Matthijs Bosman's work is usually the type of art that you have to be there to even get it, because the photos of most of the work make you want to be in that event, but the photo often leave you confused. However, Blank Barricade is one art piece that is easier to understand through a photograph, but you still wish you were there seeing the work. I think most protest art is not open to other interpretations and so those images are not really functioning as art, but as political propaganda. Bosman took that political art and the history of protest and wiped out the particular issue and leases us with a beautifully sublime bottom down democratic moment in any time and any place. This art crosses over into politics, without becoming a stooge of a particular point of view. This is political art at its best. See Galerie West for more work.

5 comments:

Caio Fernandes said...

be there , be there... yes it seems to be a really good work .
lately i have got scared with the fact the eye of people are geting too much formed by the computer scream and starting to elect what is good or not only by internet .....
we must to be there .

Troy Camplin said...

Seems to me that he's attempting to find the art in political action -- which is a very different thing from political art.

Todd Camplin said...

Camplin - Now we are splitting hairs, still in the realm of politics.
Caio - You’re right, I lived in a small town in Kentucky and I wasn't until I was a freshman in High School that I saw my first art museum.

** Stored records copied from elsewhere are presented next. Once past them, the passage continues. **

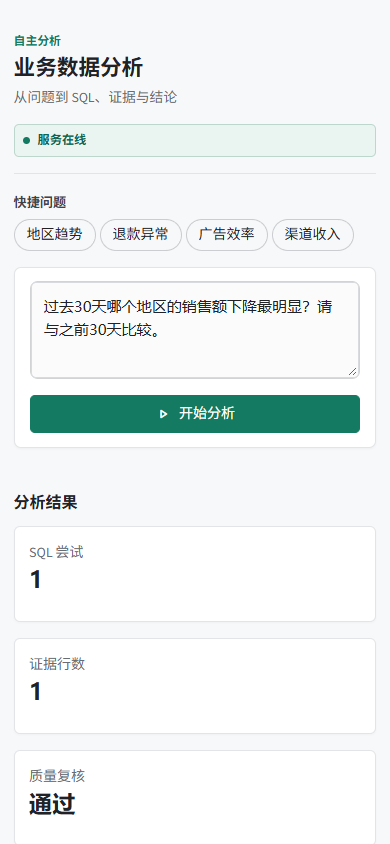
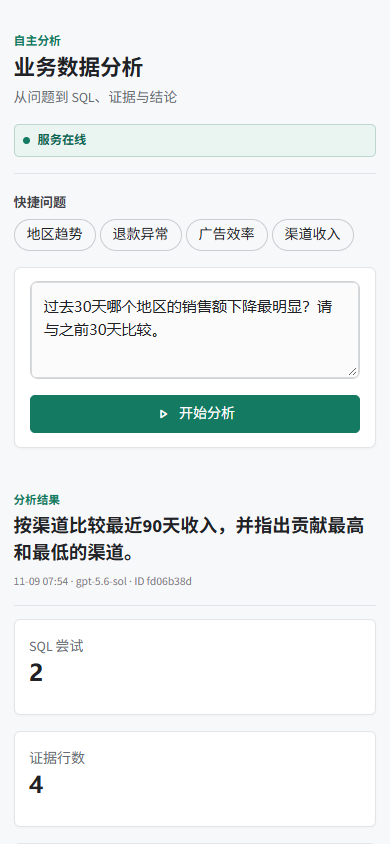
feat: refine analysis workspace UI

Changed region(s): [[0.0308, 0.5853, 0.9538, 0.8318], [0.0615, 0.8626, 0.9538, 0.9858]]

diff --git a/ui/streamlit_app.py b/ui/streamlit_app.py
@@ -122,6 +122,9 @@ st.markdown(
         color: #4f5459; font-weight: 550; padding-left: 0.45rem;
     }
     section[data-testid="stSidebar"] .stButton button:hover { background: #e6e9e8; color: var(--ink); }
+    section[data-testid="stSidebar"] [data-testid="stCaptionContainer"] {
+        color: #858a90; font-size: 0.68rem; margin: -0.42rem 0 0.42rem 2rem;
+    }
     section[data-testid="stSidebar"] .stButton button[kind="primary"] {
         background: var(--green) !important; border-color: var(--green) !important;
         color: #ffffff !important; justify-content: center;
@@ -139,16 +142,41 @@ st.markdown(
     div[data-testid="stStatusWidget"] { border: 1px solid var(--line); border-radius: 6px; background: var(--panel); }
 
     .ia-result-head {
-        display: flex; align-items: center; justify-content: space-between;
-        margin: 1.6rem 0 0.65rem;
+        display: grid; grid-template-columns: 1fr auto; gap: 1rem; align-items: end;
+        margin: 1.65rem 0 0.85rem; padding: 0 0 0.9rem;
+        border-bottom: 1px solid var(--line);
     }
-    .ia-result-title { font-size: 1rem; font-weight: 740; }
-    .ia-request-id { color: #858a90; font-family: monospace; font-size: 0.7rem; }
+    .ia-result-kicker { color: var(--green); font-size: 0.72rem; font-weight: 760; margin-bottom: 0.25rem; }
+    .ia-result-title { font-size: 1.15rem; line-height: 1.45; font-weight: 740; max-width: 920px; }
+    .ia-result-meta { color: #7b8085; font-size: 0.72rem; margin-top: 0.35rem; }
+    .ia-request-id { color: #858a90; font-family: monospace; font-size: 0.7rem; white-space: nowrap; }
     .ia-followup {
-        margin: 0.8rem 0 0.2rem; padding: 0.8rem 0.95rem;
+        margin: 0.8rem 0 0.55rem; padding: 0.8rem 0.95rem;
         border-left: 3px solid var(--green); background: var(--green-soft);
         color: #315b50; font-size: 0.8rem;
     }
+    .ia-stage-label { margin: 1rem 0 0.5rem; color: #62676c; font-size: 0.74rem; font-weight: 720; }
+    .ia-stage-strip {
+        display: grid; grid-template-columns: repeat(8, minmax(0, 1fr)); gap: 0.35rem;
+        margin-bottom: 0.9rem;
+    }
+    .ia-stage {
+        min-width: 0; padding: 0.55rem 0.52rem; border: 1px solid var(--line);
+        border-radius: 4px; background: var(--panel);
+    }
+    .ia-stage.ok { border-color: #b9d8cc; background: #f4faf7; }
+    .ia-stage.retry { border-color: #e5c58f; background: #fff9ef; }
+    .ia-stage.failed { border-color: #e4b8b2; background: var(--red-soft); }
+    .ia-stage-top { display: flex; align-items: center; gap: 0.35rem; min-width: 0; }
+    .ia-stage-index {
+        width: 18px; height: 18px; flex: 0 0 18px; display: grid; place-items: center;
+        border-radius: 50%; background: #a5aaae; color: #fff; font-size: 0.62rem; font-weight: 760;
+    }
+    .ia-stage.ok .ia-stage-index { background: var(--green); }
+    .ia-stage.retry .ia-stage-index { background: var(--amber); }
+    .ia-stage.failed .ia-stage-index { background: var(--red); }
+    .ia-stage-name { overflow: hidden; text-overflow: ellipsis; white-space: nowrap; font-size: 0.72rem; font-weight: 720; }
+    .ia-stage-time { margin: 0.28rem 0 0 1.45rem; color: #858a90; font-size: 0.64rem; }
     div[data-testid="stTabs"] [data-baseweb="tab-list"] { gap: 1.2rem; border-bottom: 1px solid var(--line); }
     div[data-testid="stTabs"] [data-baseweb="tab"] { height: 44px; padding: 0; font-weight: 650; color: #666b71; }
     div[data-testid="stTabs"] [aria-selected="true"] { color: var(--green); }
@@ -192,11 +220,18 @@ st.markdown(
     .ia-review-main { font-weight: 740; }
     .ia-review-score { font-size: 1.2rem; font-weight: 780; }
     .ia-empty {
-        margin-top: 1.25rem; padding: 2.4rem 1rem; text-align: center;
+        margin-top: 1.25rem; padding: 2.2rem 1rem 1.4rem; text-align: center;
         border-top: 1px solid var(--line); color: var(--muted);
     }
     .ia-empty-title { color: #474b50; font-weight: 700; font-size: 0.92rem; }
     .ia-empty-meta { margin-top: 0.35rem; font-size: 0.78rem; }
+    .ia-empty-flow {
+        max-width: 760px; margin: 1.45rem auto 0; display: grid;
+        grid-template-columns: repeat(4, 1fr); gap: 0.5rem;
+    }
+    .ia-empty-step { padding: 0.65rem 0.5rem; border-top: 2px solid #cdd2d5; text-align: left; }
+    .ia-empty-step strong { display: block; color: #44494e; font-size: 0.78rem; }
+    .ia-empty-step span { display: block; color: #858a90; font-size: 0.68rem; margin-top: 0.2rem; }
 
     [data-testid="stDataFrame"] { border: 1px solid var(--line); border-radius: 6px; overflow: hidden; }
     [data-testid="stCode"] { border-radius: 6px; }
@@ -207,6 +242,9 @@ st.markdown(
         .block-container { padding: 1rem 0.85rem 2rem; }
         .ia-header { grid-template-columns: 1fr; align-items: start; }
         .ia-title { font-size: 1.35rem; }
+        .ia-result-head { grid-template-columns: 1fr; align-items: start; }
+        .ia-stage-strip { grid-template-columns: repeat(2, minmax(0, 1fr)); }
+        .ia-empty-flow { grid-template-columns: repeat(2, 1fr); }
         .ia-trace-row { grid-template-columns: 1fr; gap: 0.2rem; }
         .ia-request-id { display: none; }
         .ia-review-banner { align-items: flex-start; }
@@ -272,6 +310,40 @@ def render_trace(trace: list[dict[str, Any]]) -> None:
             f'<div class="ia-trace-detail">{html.escape(event.get("detail", ""))}</div></div>'
         )
     st.markdown(f'<div class="ia-timeline">{"".join(rows)}</div>', unsafe_allow_html=True)
+
+
+def render_stage_overview(trace: list[dict[str, Any]]) -> None:
+    events_by_node: dict[str, list[dict[str, Any]]] = {}
+    for event in trace:
+        events_by_node.setdefault(event.get("node", ""), []).append(event)
+
+    stages = []
+    for index, node in enumerate(NODE_LABELS, start=1):
+        if node == "failure":
+            continue
+        events = events_by_node.get(node, [])
+        statuses = {event.get("status", "ok") for event in events}
+        if "failed" in statuses:
+            css_status = "failed"
+        elif "retry" in statuses or len(events) > 1:
+            css_status = "retry"
+        elif events:
+            css_status = "ok"
+        else:
+            css_status = "pending"
+        duration_ms = sum(float(event.get("duration_ms", 0) or 0) for event in events)
+        duration = format_duration(duration_ms) if events else "等待"
+        stages.append(
+            f'<div class="ia-stage {css_status}" title="{html.escape(NODE_LABELS[node])}">'
+            f'<div class="ia-stage-top"><span class="ia-stage-index">{index}</span>'
+            f'<span class="ia-stage-name">{html.escape(NODE_LABELS[node])}</span></div>'
+            f'<div class="ia-stage-time">{html.escape(duration)}</div></div>'
+        )
+    st.markdown(
+        '<div class="ia-stage-label">工作流阶段</div>'
+        f'<div class="ia-stage-strip">{"".join(stages)}</div>',
+        unsafe_allow_html=True,
+    )
 
 
 def render_findings(items: list[str]) -> None:
@@ -361,16 +433,39 @@ with st.sidebar:
         st.session_state["quick_select"] = None
         st.rerun()
 
-    st.markdown('<div class="ia-section-label">最近任务</div>', unsafe_allow_html=True)
-    history = get_run_history()
+    all_history = get_run_history()
+    st.markdown(
+        f'<div class="ia-section-label">最近任务 · {len(all_history)}</div>',
+        unsafe_allow_html=True,
+    )
+    history_query = st.text_input(
+        "搜索历史任务", placeholder="搜索问题", label_visibility="collapsed",
+        key="history_query",
+    )
+    history_filter = st.segmented_control(
+        "任务状态", options=["全部", "通过", "需复核"], default="全部",
+        label_visibility="collapsed", key="history_filter",
+    )
+    history = all_history
+    if history_query.strip():
+        query = history_query.strip().lower()
+        history = [item for item in history if query in item.get("question", "").lower()]
+    if history_filter == "通过":
+        history = [item for item in history if item.get("approved") is True]
+    elif history_filter == "需复核":
+        history = [item for item in history if item.get("approved") is not True]
+
     if history:
         for index, item in enumerate(history[:8]):
             label = item["question"] if len(item["question"]) <= 24 else f'{item["question"][:23]}…'
             status = item.get("status")
             if status == "completed":
                 time_label = format_run_time(item.get("created_at"))
+                duration_label = format_duration(float(item.get("total_duration_ms") or 0))
+                approved_label = "已通过" if item.get("approved") else "需复核"
+                item_icon = ":material/check_circle:" if item.get("approved") else ":material/warning:"
                 if st.button(
-                    label, key=f'history_{item["request_id"]}_{index}', icon=":material/history:",
+                    label, key=f'history_{item["request_id"]}_{index}', icon=item_icon,
                     help=f"{time_label} · {item['question']}", width="stretch",
                 ):
                     try:
@@ -378,11 +473,12 @@ with st.sidebar:
                         st.rerun()
                     except requests.RequestException:
                         st.error("历史任务读取失败。")
+                st.caption(f"{time_label} · {duration_label} · {approved_label}")
             else:
                 state_label = "执行中" if status == "running" else "失败"
                 st.caption(f"{state_label} · {label}")
     else:
-        st.caption("暂无历史任务")
+        st.caption("没有匹配的历史任务")
 
     st.markdown('<div class="ia-section-label">系统状态</div>', unsafe_allow_html=True)
     api_ok = health.get("status") == "ok"
@@ -451,7 +547,13 @@ if not result:
     st.markdown(
         """
         <div class="ia-empty"><div class="ia-empty-title">暂无分析结果</div>
-        <div class="ia-empty-meta">选择快捷问题或输入新的业务问题</div></div>
+        <div class="ia-empty-meta">选择快捷问题或输入新的业务问题</div>
+        <div class="ia-empty-flow">
+        <div class="ia-empty-step"><strong>1 · 规划</strong><span>拆解业务问题</span></div>
+        <div class="ia-empty-step"><strong>2 · 查询</strong><span>生成并校验 SQL</span></div>
+        <div class="ia-empty-step"><strong>3 · 分析</strong><span>从证据提取结论</span></div>
+        <div class="ia-empty-step"><strong>4 · 复核</strong><span>Reviewer 独立检查</span></div>
+        </div></div>
         """,
         unsafe_allow_html=True,
     )
@@ -461,9 +563,19 @@ else:
     confidence = float(review.get("confidence", 0) or 0)
     rows = result.get("rows", [])
     request_id = result.get("request_id", "")
+    run_summary = next(
+        (item for item in all_history if item.get("request_id") == request_id),
+        {},
+    )
+    created_at = format_run_time(run_summary.get("created_at"))
+    model_name = run_summary.get("model") or health.get("model", "未知模型")
+    meta_parts = [part for part in [created_at, str(model_name), f"ID {request_id[:8]}"] if part]
     st.markdown(
-        f'<div class="ia-result-head"><div class="ia-result-title">分析结果</div>'
-        f'<div class="ia-request-id">{html.escape(request_id)}</div></div>',
+        '<div class="ia-result-head"><div>'
+        '<div class="ia-result-kicker">分析结果</div>'
+        f'<div class="ia-result-title">{html.escape(result.get("question", "未命名分析"))}</div>'
+        f'<div class="ia-result-meta">{html.escape(" · ".join(meta_parts))}</div></div>'
+        f'<div class="ia-request-id" title="{html.escape(request_id)}">{html.escape(request_id[:8])}</div></div>',
         unsafe_allow_html=True,
     )
     metric_columns = st.columns(5)
@@ -474,13 +586,26 @@ else:
     metric_columns[4].metric(
         "端到端耗时", format_duration(float(result.get("total_duration_ms", 0) or 0))
     )
+    render_stage_overview(result.get("trace", []))
 
     if result.get("parent_request_id"):
-        st.markdown(
-            '<div class="ia-followup">本次分析基于上一轮结果继续追问，'
-            'Planner 和 SQL Generator 已获得受控历史上下文。</div>',
-            unsafe_allow_html=True,
-        )
+        lineage_info, lineage_action = st.columns([1, 0.2], vertical_alignment="center")
+        with lineage_info:
+            st.markdown(
+                '<div class="ia-followup">本次分析基于上一轮结果继续追问，'
+                'Planner 和 SQL Generator 已获得受控历史上下文。</div>',
+                unsafe_allow_html=True,
+            )
+        with lineage_action:
+            if st.button(
+                "上一轮", icon=":material/arrow_back:", width="stretch",
+                key=f"open_parent_{request_id}", help="打开本次追问的父任务",
+            ):
+                try:
+                    st.session_state["last_result"] = get_run_result(result["parent_request_id"])
+                    st.rerun()
+                except requests.RequestException:
+                    st.error("上一轮任务读取失败。")
 
     with st.expander("基于本次结果继续追问", icon=":material/forum:"):
         with st.form(f"follow_up_form_{request_id}", border=False):
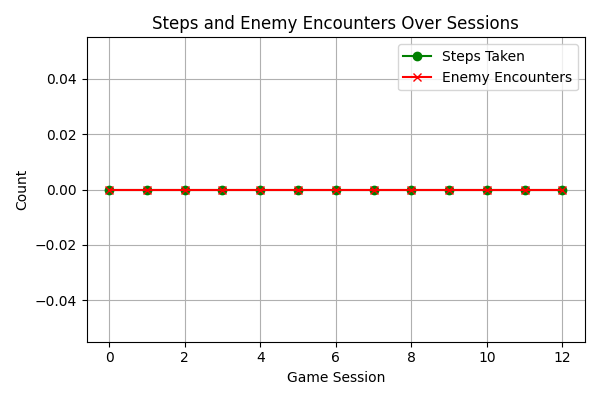
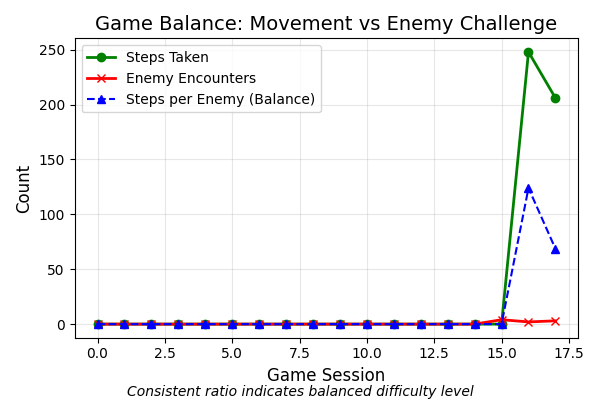
visualize worked

diff --git a/visualize_game_data.py b/visualize_game_data.py
@@ -39,15 +39,63 @@ def generate_game_stats():
     plt.savefig("/Users/ppppphrt/MazeRunner/stat_pic/bar_chart_avg_keys_collisions.png")
     plt.close()
 
+    # Line chart for navigation efficiency analysis
+    plt.figure(figsize=(8, 5))
+    plt.plot(df["steps_taken"], label="Steps Taken", marker="o", color="green", linewidth=2)
+    plt.plot(df["enemy_encounters"], label="Enemy Encounters", marker="x", color="red", linewidth=2)
+
+    # Calculate and plot wall collisions per step (efficiency metric)
+    if "wall_collisions" in df.columns:
+        plt.plot(df["wall_collisions"], label="Wall Collisions", marker="s", color="orange", linewidth=2)
+        efficiency_ratio = df["steps_taken"] / (df["wall_collisions"] + 1)  # Add 1 to avoid division by zero
+        plt.plot(efficiency_ratio, label="Steps/Collision Ratio", marker="^", color="purple",
+                 linestyle="--", linewidth=1.5)
+
+    plt.title("Navigation Efficiency Analysis", fontsize=14)
+    plt.xlabel("Game Session", fontsize=12)
+    plt.ylabel("Count / Efficiency Ratio", fontsize=12)
+    plt.legend(loc="best")
+    plt.grid(True, alpha=0.3)
+
+    # Add annotation about efficiency
+    plt.figtext(0.5, 0.01, "Higher steps-to-collision ratio indicates better navigation efficiency",
+                ha="center", fontsize=10, style="italic")
+
+    plt.tight_layout()
+    plt.savefig("/Users/ppppphrt/MazeRunner/stat_pic/navigation_efficiency_analysis.png")
+    plt.close()
+
+    # Bar chart
+    avg_wall_col = df["wall_collisions"].mean()
+    avg_step = df["steps_taken"].mean()
+    plt.figure(figsize=(6, 4))
+    plt.bar(["Wall Collisions", "Step Taken"], [avg_wall_col, avg_step], color=["skyblue", "salmon"])
+    plt.title("Wall Collisions & Step Taken")
+    plt.ylabel("Average Count")
+    plt.tight_layout()
+    plt.savefig("/Users/ppppphrt/MazeRunner/stat_pic/bar_chart_avg_keys_collisions.png")
+    plt.close()
+
     # Line chart
     plt.figure(figsize=(6, 4))
-    plt.plot(df["steps_taken"], label="Steps Taken", marker="o", color="green")
-    plt.plot(df["enemy_encounters"], label="Enemy Encounters", marker="x", color="red")
-    plt.title("Steps and Enemy Encounters Over Sessions")
-    plt.xlabel("Game Session")
-    plt.ylabel("Count")
-    plt.legend()
-    plt.grid(True)
+    plt.plot(df["steps_taken"], label="Steps Taken", marker="o", color="green", linewidth=2)
+    plt.plot(df["enemy_encounters"], label="Enemy Encounters", marker="x", color="red", linewidth=2)
+
+    # Calculate and plot the ratio of steps to enemy encounters
+    steps_to_enemy_ratio = df["steps_taken"] / df["enemy_encounters"].replace(0, 1)  # Avoid division by zero
+    plt.plot(steps_to_enemy_ratio, label="Steps per Enemy (Balance)", marker="^", color="blue", linestyle="--",
+             linewidth=1.5)
+
+    plt.title("Game Balance: Movement vs Enemy Challenge", fontsize=14)
+    plt.xlabel("Game Session", fontsize=12)
+    plt.ylabel("Count", fontsize=12)
+    plt.legend(loc="best")
+    plt.grid(True, alpha=0.3)
+
+    # Add annotation about balance
+    plt.figtext(0.5, 0.01, "Consistent ratio indicates balanced difficulty level",
+                ha="center", fontsize=10, style="italic")
+
     plt.tight_layout()
     plt.savefig("/Users/ppppphrt/MazeRunner/stat_pic/line_chart_steps_enemy.png")
     plt.close()
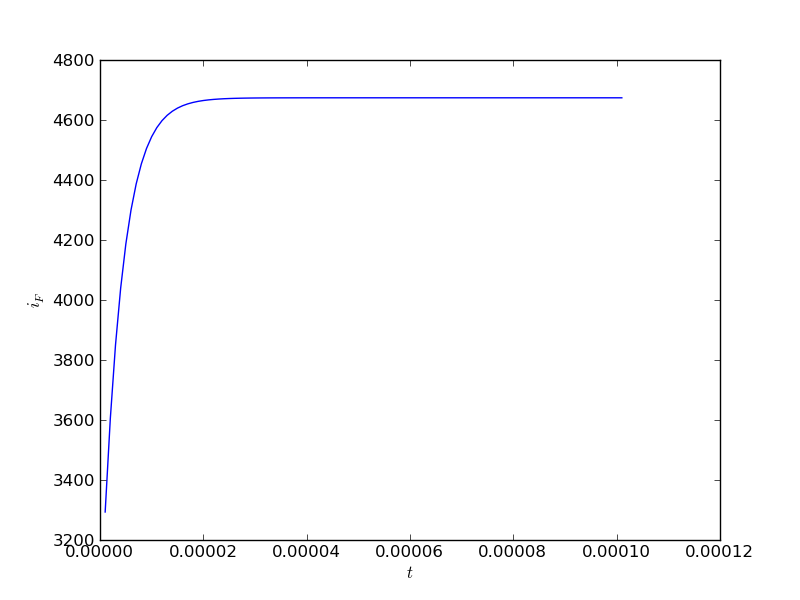
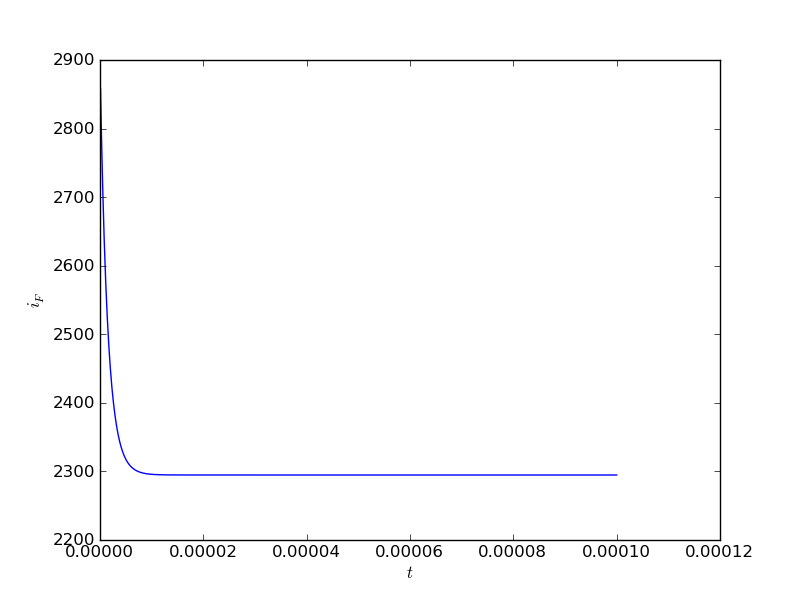
Changed some signs at the behest of Tom.
git-svn-id: svn+ssh://code.matforge.org/wd15/trunk/moffat/electrical@1475 01ab6b12-1d45-0410-8926-c5867bd4e26f

diff --git a/1D.py b/1D.py
@@ -25,11 +25,11 @@ def iF(V_IR):
 
 def RHS(t, y):
     V_IR = y[0]
-    return ((iF(V_IR) - kappa * V_IR / delta) / C_DL,)
+    return (-(iF(V_IR) + kappa * V_IR / delta) / C_DL,)
 
 def jacobian(t, y):
     V_IR = y[0]
-    return ((alphabar * iF(V_IR) - kappa / delta) / C_DL,)
+    return (-(alphabar * iF(V_IR) + kappa / delta) / C_DL,)
 
 
 from scipy.integrate import ode
@@ -39,7 +39,7 @@ integrator.set_initial_value(0., 0.)
 
 times = []
 V_IRs = []
-dt = 1e-6
+dt = 1e-7
 while integrator.successful() and integrator.t < 100.0e-6:
     integrator.integrate(integrator.t + dt)
     print integrator.t, integrator.y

I had seen some pictures in books, but seeing the work in real life changed my life. I saw what the camera could not record. The internet is even poorer quality picture than a book.

Troy Camplin said...

It is not splitting hairs. Political art seeks to make a political point with the art. Art that finds the art in political action is not interested in making a political point, but finding the moment of beauty or sublimity in the political moment in question. If one can avoid making the work itself a political statement, it is not political art, but an art of political action. You wouldn't call paintings of ballerinas ballet, would you? Of course not. And that's not splitting hairs. It's a very different thing entirely. It is a remarkable moment in art that this artist has managed to find the art in politics without making his art political. It's a a moment that deserves proper recognition.

Matthijs said...

Very nice to see that people are talking about my Blank Barricade! There were some more elements to it that might clarify the position of the work between art and politics: In order to cross the barricade you had to stand on it. To stand on it you had to hold on to the picket signs and flags. It more or less forced you to litterally take a stand (on anything). Furthermore I didn't have a permit for the work, so in a short letter I invited everyone who lived around it, to take place on the sculpture if necessary, and state their objections. But of course there's also the aesthetics of the temporary settlement and of the pure white physicality of revolt.